Supplied records Block Start

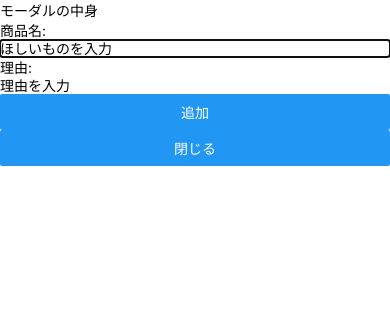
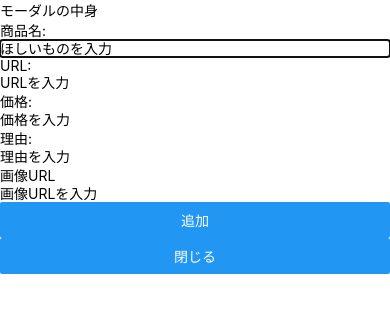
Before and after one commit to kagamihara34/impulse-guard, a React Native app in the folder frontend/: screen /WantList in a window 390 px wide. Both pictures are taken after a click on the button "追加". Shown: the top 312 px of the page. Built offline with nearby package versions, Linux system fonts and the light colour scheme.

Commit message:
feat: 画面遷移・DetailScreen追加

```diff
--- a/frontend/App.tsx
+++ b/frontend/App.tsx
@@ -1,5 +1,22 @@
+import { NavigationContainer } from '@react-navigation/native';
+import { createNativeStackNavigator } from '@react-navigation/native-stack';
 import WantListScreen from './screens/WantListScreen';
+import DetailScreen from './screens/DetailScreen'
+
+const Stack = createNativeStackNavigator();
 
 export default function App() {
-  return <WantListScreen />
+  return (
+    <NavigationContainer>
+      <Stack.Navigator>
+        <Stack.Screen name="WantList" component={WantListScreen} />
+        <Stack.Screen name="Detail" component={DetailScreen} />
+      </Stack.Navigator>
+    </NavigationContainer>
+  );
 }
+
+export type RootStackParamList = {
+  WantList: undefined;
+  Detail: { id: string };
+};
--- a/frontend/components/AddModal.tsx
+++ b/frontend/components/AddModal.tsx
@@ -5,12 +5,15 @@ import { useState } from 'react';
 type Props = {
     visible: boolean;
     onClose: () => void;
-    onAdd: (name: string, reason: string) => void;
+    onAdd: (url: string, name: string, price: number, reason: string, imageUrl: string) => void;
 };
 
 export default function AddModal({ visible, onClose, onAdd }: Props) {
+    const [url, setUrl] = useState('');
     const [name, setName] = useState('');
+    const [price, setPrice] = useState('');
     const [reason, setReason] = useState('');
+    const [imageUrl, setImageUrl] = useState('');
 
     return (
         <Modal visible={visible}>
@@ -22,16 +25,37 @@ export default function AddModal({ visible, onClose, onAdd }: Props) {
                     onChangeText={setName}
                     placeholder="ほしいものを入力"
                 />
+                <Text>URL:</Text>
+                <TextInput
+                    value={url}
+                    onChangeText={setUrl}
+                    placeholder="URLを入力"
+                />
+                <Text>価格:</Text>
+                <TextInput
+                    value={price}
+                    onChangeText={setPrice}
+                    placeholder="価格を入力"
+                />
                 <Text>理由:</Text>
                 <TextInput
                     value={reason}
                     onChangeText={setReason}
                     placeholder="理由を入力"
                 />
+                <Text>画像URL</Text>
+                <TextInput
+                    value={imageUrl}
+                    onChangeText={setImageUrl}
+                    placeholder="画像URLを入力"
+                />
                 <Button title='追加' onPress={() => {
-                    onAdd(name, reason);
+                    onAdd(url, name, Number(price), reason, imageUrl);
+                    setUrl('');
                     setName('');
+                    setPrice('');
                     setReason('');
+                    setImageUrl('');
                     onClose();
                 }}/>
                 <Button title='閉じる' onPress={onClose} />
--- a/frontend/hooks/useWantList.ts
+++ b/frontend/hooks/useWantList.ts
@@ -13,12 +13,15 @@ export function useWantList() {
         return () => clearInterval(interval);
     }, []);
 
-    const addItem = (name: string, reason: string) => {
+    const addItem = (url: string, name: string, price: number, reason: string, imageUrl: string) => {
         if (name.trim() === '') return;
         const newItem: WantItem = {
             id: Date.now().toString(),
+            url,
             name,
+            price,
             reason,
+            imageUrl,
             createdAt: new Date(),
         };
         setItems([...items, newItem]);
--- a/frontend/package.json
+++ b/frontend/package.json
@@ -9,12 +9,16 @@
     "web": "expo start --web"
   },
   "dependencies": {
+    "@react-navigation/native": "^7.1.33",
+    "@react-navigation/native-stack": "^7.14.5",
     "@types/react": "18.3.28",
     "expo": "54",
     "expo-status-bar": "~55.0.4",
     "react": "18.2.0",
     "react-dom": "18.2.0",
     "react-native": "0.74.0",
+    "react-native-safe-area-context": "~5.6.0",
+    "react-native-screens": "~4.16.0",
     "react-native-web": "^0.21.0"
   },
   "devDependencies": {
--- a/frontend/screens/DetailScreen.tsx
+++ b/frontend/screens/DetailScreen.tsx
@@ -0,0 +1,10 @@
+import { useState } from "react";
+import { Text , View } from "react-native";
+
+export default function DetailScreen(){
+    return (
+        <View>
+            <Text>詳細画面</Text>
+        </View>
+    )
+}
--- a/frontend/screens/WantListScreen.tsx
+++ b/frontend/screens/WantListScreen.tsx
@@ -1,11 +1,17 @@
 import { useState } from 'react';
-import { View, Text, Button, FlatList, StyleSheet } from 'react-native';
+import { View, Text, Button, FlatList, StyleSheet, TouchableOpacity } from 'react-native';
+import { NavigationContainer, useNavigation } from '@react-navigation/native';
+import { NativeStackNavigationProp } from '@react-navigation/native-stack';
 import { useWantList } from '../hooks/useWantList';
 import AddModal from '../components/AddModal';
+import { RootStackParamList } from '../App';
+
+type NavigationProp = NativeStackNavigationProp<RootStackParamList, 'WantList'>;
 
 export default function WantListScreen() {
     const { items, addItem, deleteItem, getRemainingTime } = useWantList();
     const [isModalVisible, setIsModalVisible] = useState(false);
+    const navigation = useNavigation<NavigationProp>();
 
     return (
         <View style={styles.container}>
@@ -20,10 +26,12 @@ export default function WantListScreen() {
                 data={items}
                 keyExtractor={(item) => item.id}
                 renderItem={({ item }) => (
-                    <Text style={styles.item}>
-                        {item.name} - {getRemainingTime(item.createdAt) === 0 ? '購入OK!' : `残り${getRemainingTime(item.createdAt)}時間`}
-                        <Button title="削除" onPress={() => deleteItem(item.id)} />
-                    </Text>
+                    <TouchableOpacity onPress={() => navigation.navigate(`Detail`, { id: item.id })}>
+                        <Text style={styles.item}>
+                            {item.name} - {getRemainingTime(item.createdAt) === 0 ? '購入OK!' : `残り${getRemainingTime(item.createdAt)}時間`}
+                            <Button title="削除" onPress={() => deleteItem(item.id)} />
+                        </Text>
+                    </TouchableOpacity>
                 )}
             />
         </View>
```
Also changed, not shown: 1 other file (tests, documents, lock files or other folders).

Supplied records Block End

## [Brief]
Filter the entries above down to the lines that hold the word "StyleSheet", and copy those lines.

## [Your solution]
-import { View, Text, Button, FlatList, StyleSheet } from 'react-native';
+import { View, Text, Button, FlatList, StyleSheet, TouchableOpacity } from 'react-native';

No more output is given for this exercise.